One more: dark fantasy “Red Bark and Ambergris” by Kate Marshall (Beneath Ceaseless Skies #232) is complete and satisfying at under 7,000 words, but has the potential for expansion. The brutal world of the thrice-slain queen sketched here could be full of likely plotlines. Sarai has talent for scent-making that can evoke memories, but it will not help her escape the island she has been forced to live on. Poison-taming – a talent needed for any queen who has already “died” three times – might not return her home, but it will get her off the island and, perhaps, offer a chance for revenge against the ruler who is the ultimate cause of her misery, so she pursues the vocation despite the odds. Sarai’s character is fleshed out well, as are the two others in the story. Both want something of her. Teacher Jarard wants her to master her true talent and live to be the daughter he never had. Nissa, the only one willing to help her become a poison-tamer, wants to rid the realm of the queen. Add Sarai’s mastering of poisons – nicely suspenseful, even riveting – and her clever decision, and it all combines for a good coming-of-age story.

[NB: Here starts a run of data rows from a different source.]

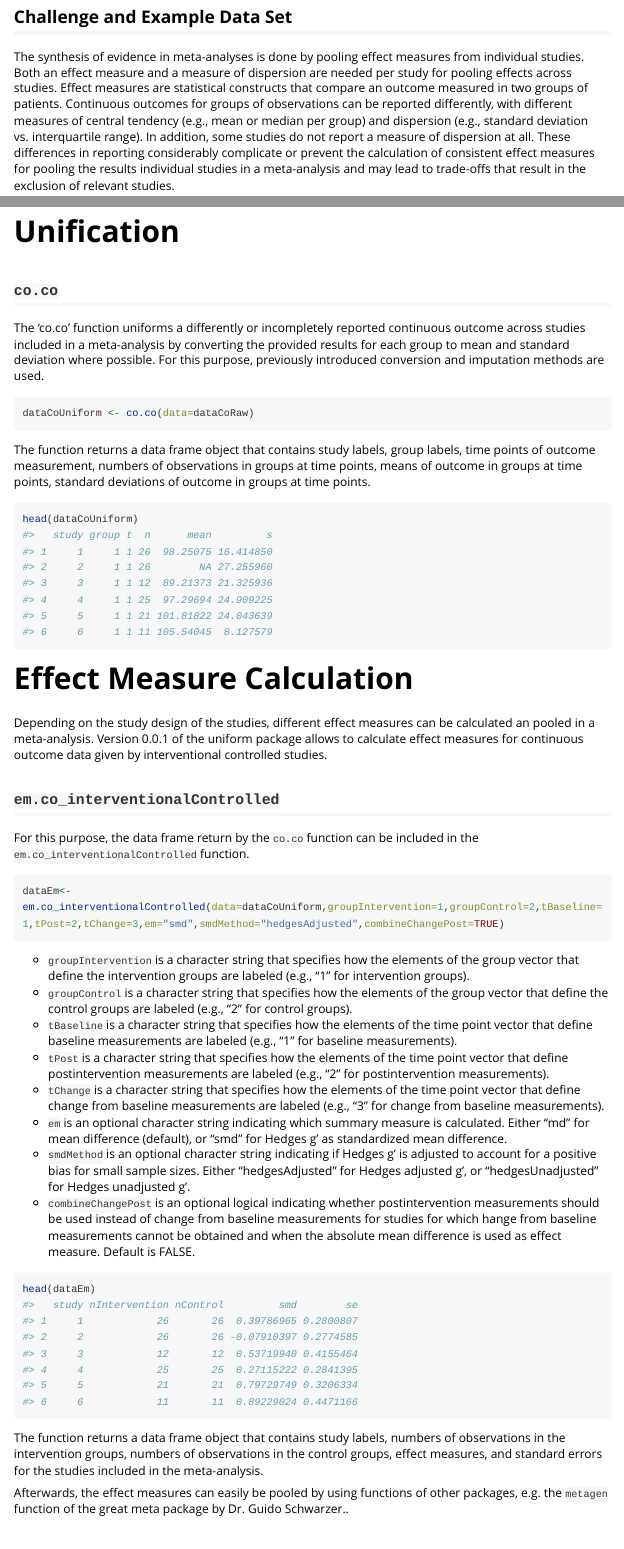
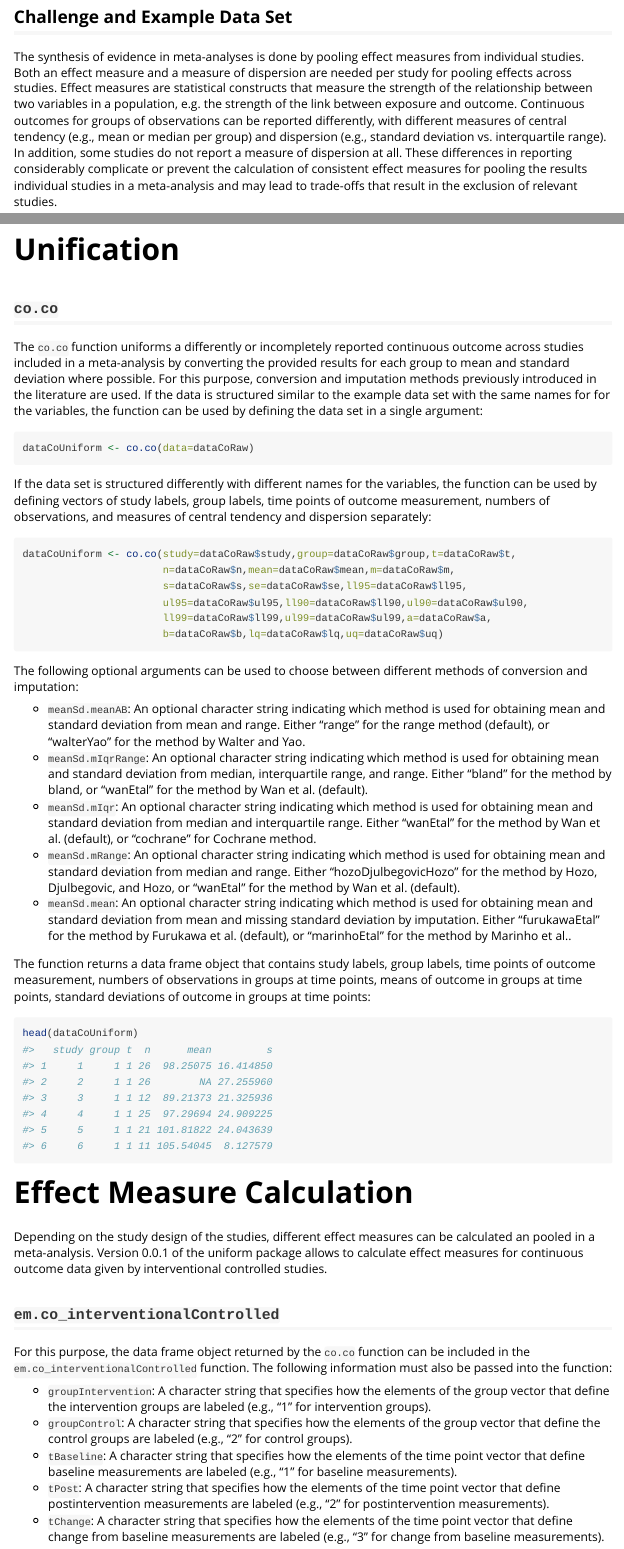
Before and after one commit to bkendzio/uniform, an R Markdown document (vignettes/uniformVignette.Rmd): the page in a window 1100 px wide, from 580 px down, and a second part further down, joined at a grey line. Rendered offline with R 4.5, knitr and Pandoc, with nearby package versions; long lines of code are wrapped.

Commit message:
changed vignette

````diff
--- a/vignettes/uniformVignette.Rmd
+++ b/vignettes/uniformVignette.Rmd
@@ -44,5 +44,5 @@ library(uniform)
 
 ## Challenge and Example Data Set
 
-The synthesis of evidence in meta-analyses is done by pooling effect measures from individual studies. Both an effect measure and a measure of dispersion are needed per study for pooling effects across studies. Effect measures are statistical constructs that compare an outcome measured in two groups of patients. Continuous outcomes for groups of observations can be reported differently, with different measures of central tendency (e.g., mean or median per group) and dispersion (e.g., standard deviation vs. interquartile range). In addition, some studies do not report a measure of dispersion at all. These differences in reporting considerably complicate or prevent the calculation of consistent effect measures for pooling the results individual studies in a meta-analysis and may lead to trade-offs that result in the exclusion of relevant studies.
+The synthesis of evidence in meta-analyses is done by pooling effect measures from individual studies. Both an effect measure and a measure of dispersion are needed per study for pooling effects across studies. Effect measures are statistical constructs that measure the strength of the relationship between two variables in a population, e.g. the strength of the link between exposure and outcome. Continuous outcomes for groups of observations can be reported differently, with different measures of central tendency (e.g., mean or median per group) and dispersion (e.g., standard deviation vs. interquartile range). In addition, some studies do not report a measure of dispersion at all. These differences in reporting considerably complicate or prevent the calculation of consistent effect measures for pooling the results individual studies in a meta-analysis and may lead to trade-offs that result in the exclusion of relevant studies.
 
@@ -59,13 +75,32 @@ This data set contains information of 13 interventional controlled studies that
 
 ## `co.co`
 
-The 'co.co' function uniforms a differently or incompletely reported continuous outcome across studies included in a meta-analysis by converting the provided results for each group to mean and standard deviation where possible. For this purpose, previously introduced conversion and imputation methods are used.
+The `co.co` function uniforms a differently or incompletely reported continuous outcome across studies included in a meta-analysis by converting the provided results for each group to mean and standard deviation where possible. For this purpose, conversion and imputation methods previously introduced in the literature are used. If the data is structured similar to the example data set with the same names for for the variables, the function can be used by defining the data set in a single argument:
 
 ```{r}
 dataCoUniform <- co.co(data=dataCoRaw)
 ```
 
-The function returns a data frame object that contains study labels, group labels, time points of outcome measurement, numbers of observations in groups at time points, means of outcome in groups at time points, standard deviations of outcome in groups at time points.
+If the data set is structured differently with different names for the variables, the function can be used by defining vectors of study labels, group labels, time points of outcome measurement, numbers of observations, and measures of central tendency and dispersion separately:
+
+```{r}
+dataCoUniform <- co.co(study=dataCoRaw$study,group=dataCoRaw$group,t=dataCoRaw$t,
+                       n=dataCoRaw$n,mean=dataCoRaw$mean,m=dataCoRaw$m,
+                       s=dataCoRaw$s,se=dataCoRaw$se,ll95=dataCoRaw$ll95,
+                       ul95=dataCoRaw$ul95,ll90=dataCoRaw$ll90,ul90=dataCoRaw$ul90,
+                       ll99=dataCoRaw$ll99,ul99=dataCoRaw$ul99,a=dataCoRaw$a,
+                       b=dataCoRaw$b,lq=dataCoRaw$lq,uq=dataCoRaw$uq)
+```
+
+The following optional arguments can be used to choose between different methods of conversion and imputation:
+
+- `meanSd.meanAB`: An optional character string indicating which method is used for obtaining mean and standard deviation from mean and range. Either "range" for the range method (default), or "walterYao" for the method by Walter and Yao.
+- `meanSd.mIqrRange`: An optional character string indicating which method is used for obtaining mean and standard deviation from median, interquartile range, and range. Either "bland" for the method by bland, or "wanEtal" for the method by Wan et al. (default).
+- `meanSd.mIqr`: An optional character string indicating which method is used for obtaining mean and standard deviation from median and interquartile range. Either "wanEtal" for the method by Wan et al. (default), or "cochrane" for Cochrane method.
+- `meanSd.mRange`: An optional character string indicating which method is used for obtaining mean and standard deviation from median and range. Either "hozoDjulbegovicHozo" for the method by Hozo, Djulbegovic, and Hozo, or "wanEtal" for the method by Wan et al. (default).
+- `meanSd.mean`: An optional character string indicating which method is used for obtaining mean and standard deviation from mean and missing standard deviation by imputation. Either "furukawaEtal" for the method by Furukawa et al. (default), or "marinhoEtal" for the method by Marinho et al..
+
+The function returns a data frame object that contains study labels, group labels, time points of outcome measurement, numbers of observations in groups at time points, means of outcome in groups at time points, standard deviations of outcome in groups at time points:
 
 ```{r}
 head(dataCoUniform)
@@ -77,4 +112,10 @@ Depending on the study design of the studies, different effect measures can be c
 
 ## `em.co_interventionalControlled`
 
-For this purpose, the data frame return by the `co.co` function can be included in the `em.co_interventionalControlled` function.
+For this purpose, the data frame object returned by the `co.co` function can be included in the `em.co_interventionalControlled` function. The following information must also be passed into the function:
+
+- `groupIntervention`: A character string that specifies how the elements of the group vector that define the intervention groups are labeled (e.g., "1" for intervention groups).
+- `groupControl`: A character string that specifies how the elements of the group vector that define the control groups are labeled (e.g., "2" for control groups).
+- `tBaseline`: A character string that specifies how the elements of the time point vector that define baseline measurements are labeled (e.g., "1" for baseline measurements).
+- `tPost`: A character string that specifies how the elements of the time point vector that define postintervention measurements are labeled (e.g., "2" for postintervention measurements).
+- `tChange`: A character string that specifies how the elements of the time point vector that define change from baseline measurements are labeled (e.g., "3" for change from baseline measurements).
@@ -81,3 +124,2 @@ For this purpose, the data frame return by the `co.co` function can be included
 
 ```{r}
-dataEm<-em.co_interventionalControlled(data=dataCoUniform,groupIntervention=1,groupControl=2,tBaseline=1,tPost=2,tChange=3,em="smd",smdMethod="hedgesAdjusted",combineChangePost=TRUE)
@@ -84,10 +129,2 @@ dataEm<-em.co_interventionalControlled(data=dataCoUniform,groupIntervention=1,gr
 ```
 
-- `groupIntervention` is a character string that specifies how the elements of the group vector that define the intervention groups are labeled (e.g., "1" for intervention groups).
-- `groupControl` is a character string that specifies how the elements of the group vector that define the control groups are labeled (e.g., "2" for control groups).
-- `tBaseline` is a character string that specifies how the elements of the time point vector that define baseline measurements are labeled (e.g., "1" for baseline measurements).
-- `tPost` is a character string that specifies how the elements of the time point vector that define postintervention measurements are labeled (e.g., "2" for postintervention measurements).
-- `tChange` is a character string that specifies how the elements of the time point vector that define change from baseline measurements are labeled (e.g., "3" for change from baseline measurements).
-- `em` is an optional character string indicating which summary measure is calculated. Either "md" for mean difference (default), or "smd" for Hedges g' as standardized mean difference.
-- `smdMethod` is an optional character string indicating if Hedges g' is adjusted to account for a positive bias for small sample sizes. Either "hedgesAdjusted" for Hedges adjusted g', or "hedgesUnadjusted" for Hedges unadjusted g'.
-- `combineChangePost` is an optional logical indicating whether postintervention measurements should be used instead of change from baseline measurements for studies for which hange from baseline measurements cannot be obtained and when the absolute mean difference is used as effect measure. Default is FALSE.
@@ -96,6 +149,4 @@ dataEm<-em.co_interventionalControlled(data=dataCoUniform,groupIntervention=1,gr
 head(dataEm)
 ```
 
-The function returns a data frame object that contains study labels, numbers of observations in the intervention groups, numbers of observations in the control groups, effect measures, and standard errors for the studies included in the meta-analysis.
-
-Afterwards, the effect measures can easily be pooled by using functions of other packages, e.g. the `metagen` function of the great meta package by Dr. Guido Schwarzer..
+Afterwards, the effect measures can easily be pooled by using functions of other packages, e.g. the `metagen` function of the meta package by Dr. Guido Schwarzer.
````
Also changed, not shown: R/co.co.R (+13 -13 lines), vignettes/uniformVignette.Rmd (43 more changed lines).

Jusqu’à la prochaine fois.
Paula Guran has edited more than 40 science fiction, fantasy, and horror anthologies and more than 50 novels and collections featuring the same. She’s reviewed and written articles for dozens of publications. She lives in Akron, Ohio, near enough to her grandchildren to frequently be indulgent.
This review and more like it in the January 2018 issue of Locus.